What I Talk About When I Talk About Running by Haruki Murakami


 I have read a lot of Haruki Murakami’s novels, but never his non-fiction. His writing style is thoughtful and accessible. His love for running seems very authentic. He talks about his running making him a better writer. This touched on something I have been thinking about recently: I have started doing Pilates every day and feel much better for it. Writers so often have to be in their heads all day; perhaps this is why many writers turn to drink or become depressed. I know I struggled with this writing my dissertation: it’s difficult being by yourself all day, thinking. It is, as Murakami suggests, perhaps not the natural state for people. He talks about his running making him a better writer, it is one of the main reasons why he runs, I thought this was interesting.

Murakami is very honest about his thoughts before some of his races. He talks about how insecure he felt just before one particular race. I thought it was bizarre that such a famous and respected author would think that he hasn’t done anything worthwhile with his life, even if that was just a fleeting thought because he was nervous about the upcoming race. I suppose everybody feels like that sometimes, but most people daren’t admit it.
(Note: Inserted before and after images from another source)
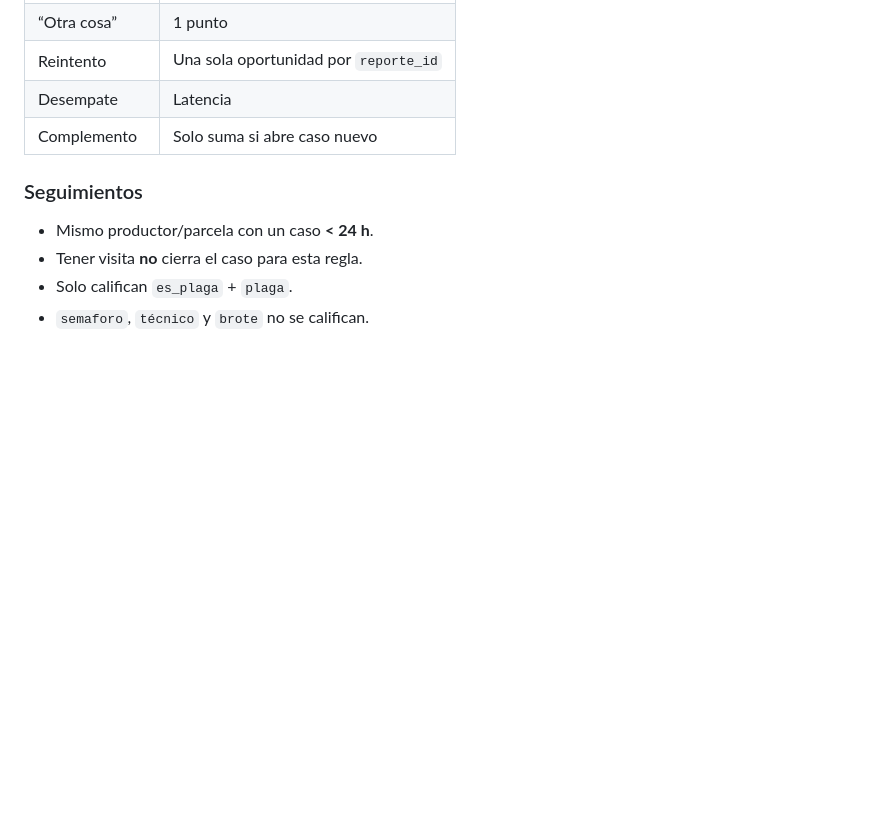
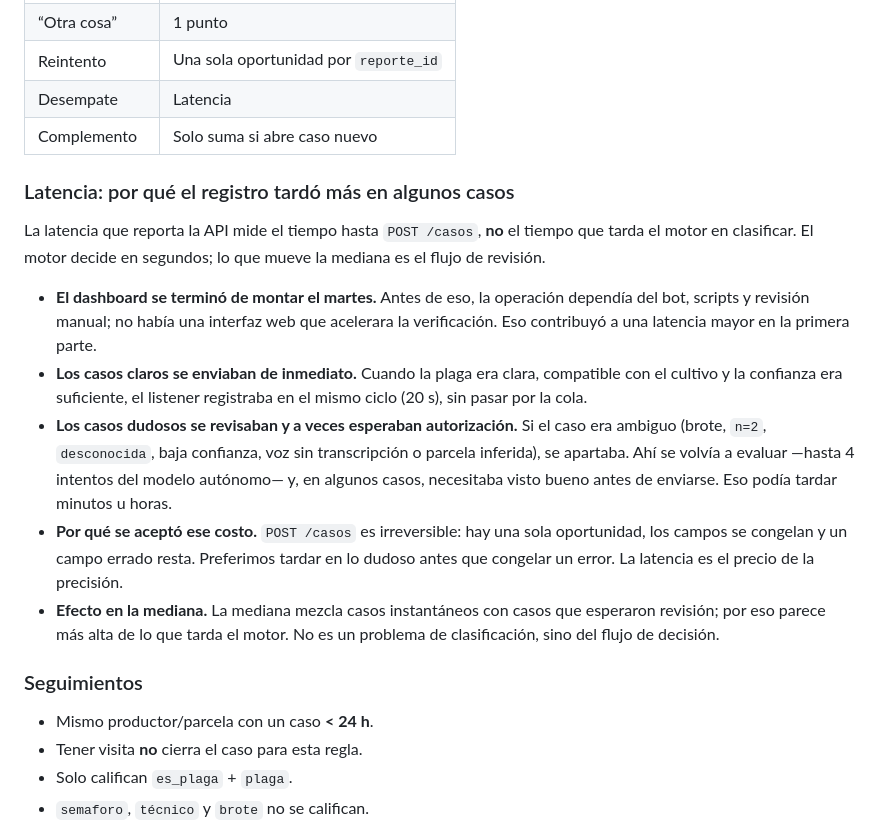
Before and after one commit to marosorio08/Alerta_Plaga, a Markdown page: README.md, the part around the change. Drawn GitHub-style; blank space fills up the shorter version.

Commit message:
docs(readme): justifica la latencia por dashboard tardío y revisión de casos dudosos

```diff
--- a/README.md
+++ b/README.md
@@ -314,6 +314,16 @@ Reglas:
 | Reintento | Una sola oportunidad por `reporte_id` |
 | Desempate | Latencia |
 | Complemento | Solo suma si abre caso nuevo |
+
+### Latencia: por qué el registro tardó más en algunos casos
+
+La latencia que reporta la API mide el tiempo hasta `POST /casos`, **no** el tiempo que tarda el motor en clasificar. El motor decide en segundos; lo que mueve la mediana es el flujo de revisión.
+
+- **El dashboard se terminó de montar el martes.** Antes de eso, la operación dependía del bot, scripts y revisión manual; no había una interfaz web que acelerara la verificación. Eso contribuyó a una latencia mayor en la primera parte.
+- **Los casos claros se enviaban de inmediato.** Cuando la plaga era clara, compatible con el cultivo y la confianza era suficiente, el listener registraba en el mismo ciclo (20 s), sin pasar por la cola.
+- **Los casos dudosos se revisaban y a veces esperaban autorización.** Si el caso era ambiguo (brote, `n=2`, `desconocida`, baja confianza, voz sin transcripción o parcela inferida), se apartaba. Ahí se volvía a evaluar —hasta 4 intentos del modelo autónomo— y, en algunos casos, necesitaba visto bueno antes de enviarse. Eso podía tardar minutos u horas.
+- **Por qué se aceptó ese costo.** `POST /casos` es irreversible: hay una sola oportunidad, los campos se congelan y un campo errado resta. Preferimos tardar en lo dudoso antes que congelar un error. La latencia es el precio de la precisión.
+- **Efecto en la mediana.** La mediana mezcla casos instantáneos con casos que esperaron revisión; por eso parece más alta de lo que tarda el motor. No es un problema de clasificación, sino del flujo de decisión.
 
 ### Seguimientos
 
```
I like how this was a meandering book. Murakami writes a few short essays on writing over the course of a year or so. He talks about how he feels before the New York marathon, and this is what these short essays read like: talks. He talks about how he feels before a triathlon and his training for it, he talks about why he feels his times are worse than they used to be. It’s a very honest yet relaxed book. Though I did cringe when he related the times that his leg muscles would cramp up, especially during a ultramarathon that he ran which was 62 miles long! Yet this resulted in a kind of ‘runner’s blues’, which is apparently ‘just like when you lose the initial crazy feeling when you fall in love.’ In this book he tries to get that crazy feeling back, he tries to overcome his slump.

This is a autobiography of sorts too; it’s a book that doesn’t really fit one genre. Murakami says that he sees this book as ‘a kind of memoir.’ It’s about running, it’s about his life, it’s about his writing and it’s a short collection of essays and thoughts. For somebody known for being notoriously private it’s a candid account of his life and loves; many authors in the public eye wouldn’t dream of writing their insecurities down. He pinpoints the exact afternoon that he decided he wanted to be a novelist. Murakami never follows the herd – he is as individual and original in his non-fiction writing as he is in his fiction writing. He discusses how much of an author’s ‘real voice’ should be revealed in writing like this, but I thoroughly enjoyed hearing it.